Dear JDisc friends,
we have nearly finished a new feature. We will be able to get MAC addresses from devices in remote networks.
That doesn’t sound too spectacular, does it? However, this is a pretty important feature and I am going to explain why. Furthermore, it is not that easy to obtain mac addresses for each and every device.
There are two important reasons to get the mac addresses for as many devices as possible:
- Derive the manufacturer from the mac address
Usually, the first three octets of a mac address identify the vendor. There are a lot of web pages to identify the manufacturer based on the mac address. One example of such a service is
You can also download the mac address to manufacturer database from various web pages. We have integrated the mapping in our product. This enables us to identify the manufacturer. Whenever JDisc Discovery has no access credentials or the device does not expose any standard protocol, then the device appeared as an unidentified device. However, with the mac address, we can at least resolve the manufacturer.
- Create a proper network topology
Mac addresses are essential for creating a proper network switch topology. Switches are network layer 2 devices and thus work with mac addresses. Each switch maintains an internal mapping table that maps mac addresses to switch ports. This mapping table (e.g. downloadable from
https://macaddress.io/database-download/csv) can be used to determine what device is connected to which switch port. The prerequisite is that you also have the corresponding mac address for a device. So it is essential to determine for as many devices the corresponding mac address! Without the mac address, the switch port assignment for devices cannot be done!
However, it is not always trivial to determine the mac address for a given IP address. When the device’s IP address resides within the same network segment as the discovery computer, then it is not difficult to obtain the device’s mac address. Simply ping the IP address and then run an ARP command to read the current ARP cache.

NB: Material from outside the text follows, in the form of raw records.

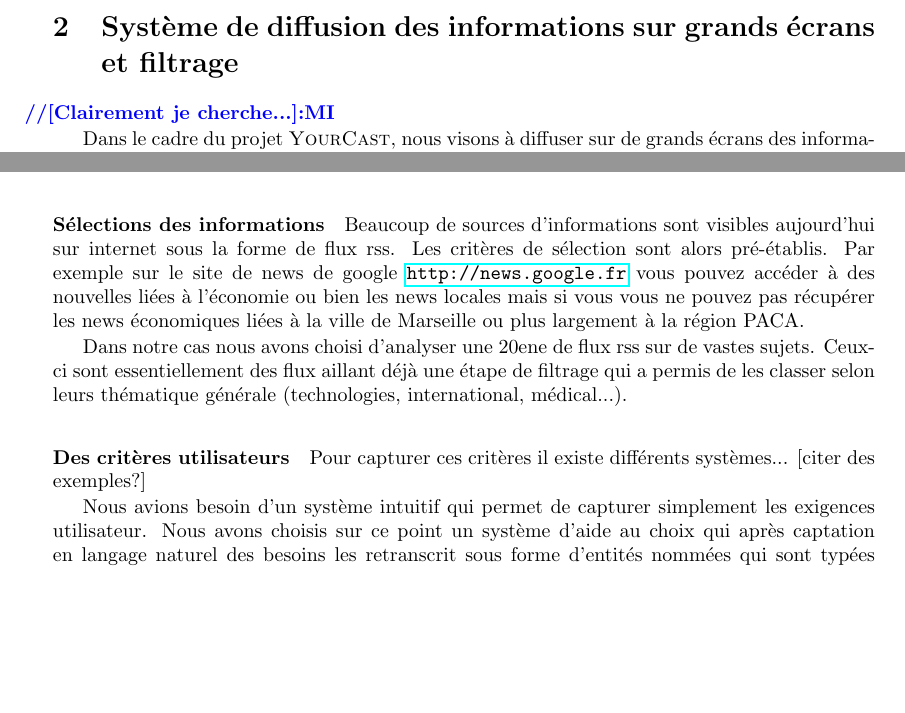
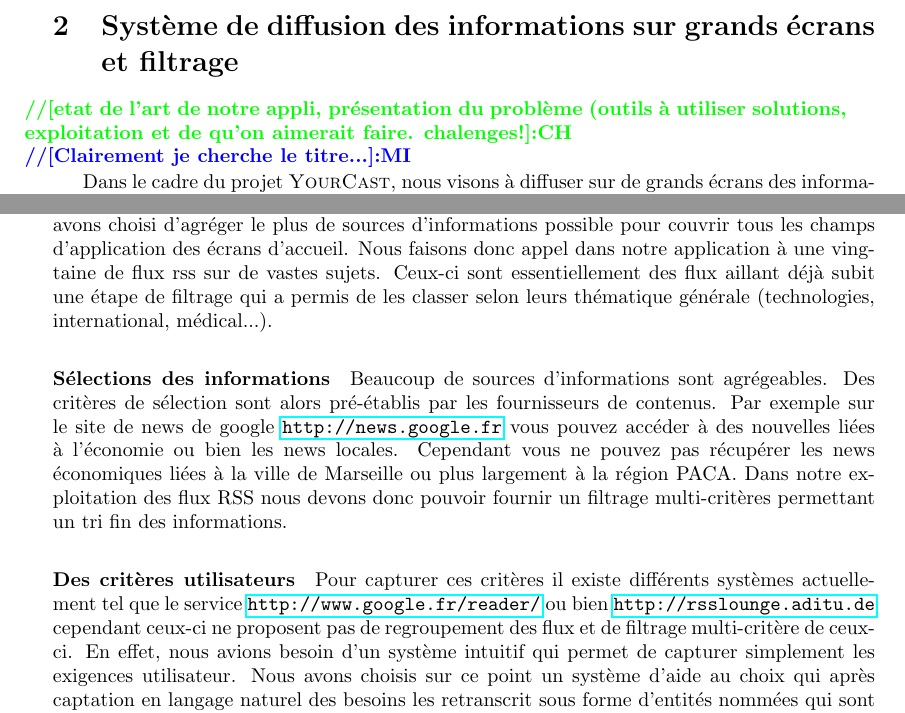
Before and after one commit to descl/ZONE, a LaTeX paper (Rapport/papier1/christophe.tex): two parts of page 2 of 4, joined at a grey line, cut so that both start at the same text, the shorter picture padded with empty space. The pictures show the PDF file Rapport/papier1/christophe.pdf that the author committed with the source.

Commit message:
maj papier

```diff
--- a/Rapport/papier1/christophe.tex
+++ b/Rapport/papier1/christophe.tex
@@ -161,19 +164,20 @@ Dans cet article, en section \ref{sect:exemple}  nous présentons un cas d'étud
 
 %------------------------------------------------------------------------------
 \section{Système de diffusion des informations sur grands écrans et filtrage}
+\ch{etat de l'art de notre appli, présentation du problème (outils à utiliser solutions, exploitation et de qu'on aimerait faire. chalenges!}
 \label{sect:exemple}
-\mi{Clairement je cherche...}
+\mi{Clairement je cherche le titre...}
 Dans le cadre du projet \Y, nous visons à diffuser sur de grands écrans des informations en provenance de différentes sources en particulier celles issues du web. Or de tels systèmes exigent une adhérence forte aux attentes des utilisateurs et l'adéquation des informations avec les centres d'intérêts des personnes est essentielle à l'acceptation de tels systèmes.
 
 \paragraph*{Des sources hétérogènes}
-Or il existe aujourd'hui de nombreuses sources ..... le choix des sources peut être simplement lié au travail....
-Dans notre cas, nous avons choisi ....
+Or il existe aujourd'hui de nombreuses sources d'informations disponibles grâce à l'utilisation de flux RSS \cite{RSS version 2.0 Specifications, http://blogs.law.harvard.edu/tech/rss, 2003.}. Le choix des sources peut être simplement lié au travail ou à l'emplacement géographique de l'écran d'information.
+Dans notre cas, nous avons choisi d'agréger le plus de sources d'informations possible pour couvrir tous les champs d'application des écrans d'accueil.
+Nous faisons donc appel dans notre application à une vingtaine de flux rss sur de vastes sujets. Ceux-ci sont essentiellement des flux aillant déjà subit une étape de filtrage qui a permis de les classer selon leurs thématique générale (technologies, international, médical...).
 
 \paragraph*{Sélections des informations}
-Beaucoup de sources d'informations sont visibles aujourd'hui sur internet sous la forme de flux rss.  Les critères de sélection sont alors pré-établis.  Par exemple sur le site de news de google \url{http://news.google.fr} vous pouvez accéder à des nouvelles liées à l'économie ou bien les news locales mais si vous vous ne pouvez pas récupérer les news économiques liées à la ville de Marseille ou plus largement à la région PACA.
+Beaucoup de sources d'informations sont agrégeables. Des critères de sélection sont alors pré-établis par les fournisseurs de contenus.  Par exemple sur le site de news de google \url{http://news.google.fr} vous pouvez accéder à des nouvelles liées à l'économie ou bien les news locales. Cependant  vous ne pouvez pas récupérer les news économiques liées à la ville de Marseille ou plus largement à la région PACA. Dans notre exploitation des flux RSS nous devons donc pouvoir fournir un filtrage multi-critères permettant un tri fin des informations.
 
-Dans notre cas nous avons choisi d'analyser une 20ene de flux rss sur de vastes sujets. Ceux-ci sont essentiellement des flux aillant déjà une étape de filtrage qui a permis de les classer selon leurs thématique générale (technologies, international, médical...).
 
 \paragraph*{Des critères utilisateurs}
 
-Pour capturer ces critères il existe différents systèmes... [citer des exemples?]
+Pour capturer ces critères il existe différents systèmes actuellement tel que le service \url{http://www.google.fr/reader/} ou bien \url{http://rsslounge.aditu.de} cependant ceux-ci ne proposent pas de regroupement des flux et de filtrage multi-critère de ceux-ci.
```
Also changed, not shown: Rapport/papier1/Makefile, Rapport/papier1/christophe.pdf, Rapport/papier1/easychair-a4.pdf, Rapport/papier1/easychair-letter.pdf, Rapport/papier1/easychair.bbl (deleted), Rapport/papier1/easychair.pdf, Rapport/papier1/christophe.tex (11 more changed lines), 5 other files.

The example above illustrates how it works. First, you ping the desired IP address (in this case 192.168.178.1). That will populate the local ARP cache with the corresponding mac address (here: cc:ce:1e:b4:40:01). Now you can use this mac address and use any page to lookup the vendor.
We can determine based on the mac address that the vendor for this device is a Germany based company named “AVM”.
But what happens when you try to look up the mac address for an IP address that resides in a different network. If you are familiar with basic IP networking, then you know that the approach described above does not work for remote networks that are connected via routers. The ARP request will not return the mac address for remote IP addresses.
As I mentioned before, you need to be on the same subnetwork in order to obtain the mac address. Therefore, we have implemented a kind of jump host solution to obtain mac addresses. Let’s assume, we have discovered a Windows or Linux server in the remote network. What we could do is logon to the Linux server in the remote network using SSH. Then you can ping the target IP address from the Linux server and use the Linux server’s ARP command to obtain the mac address for the desired IP address. The Linux server is used in this scenario as a kind of jump host to obtain the mac address.
The image above illustrates how the discovery gets the mac address. First, it chooses a suitable Linux or Windows server within the remote network. Then it connects via SSH or Remote Login Agent to the remote computer. Once it is connected to the jump host, it pings the target IP address and then runs the ARP command on the jump host to determine the mac address.
The above dialog illustrates where to configure the remote ARP jump host usage. When enabled, you can also configure the number of worker threads for each network. Each worker thread is able to perform one ARP request at a time. We can have multiple worker threads to speed up the discovery when multiple devices are being scanned in parallel.
This feature will be released with build 5017 pretty soon and hopefully, this feature improves the network topology and provides some more information on so far unknown devices.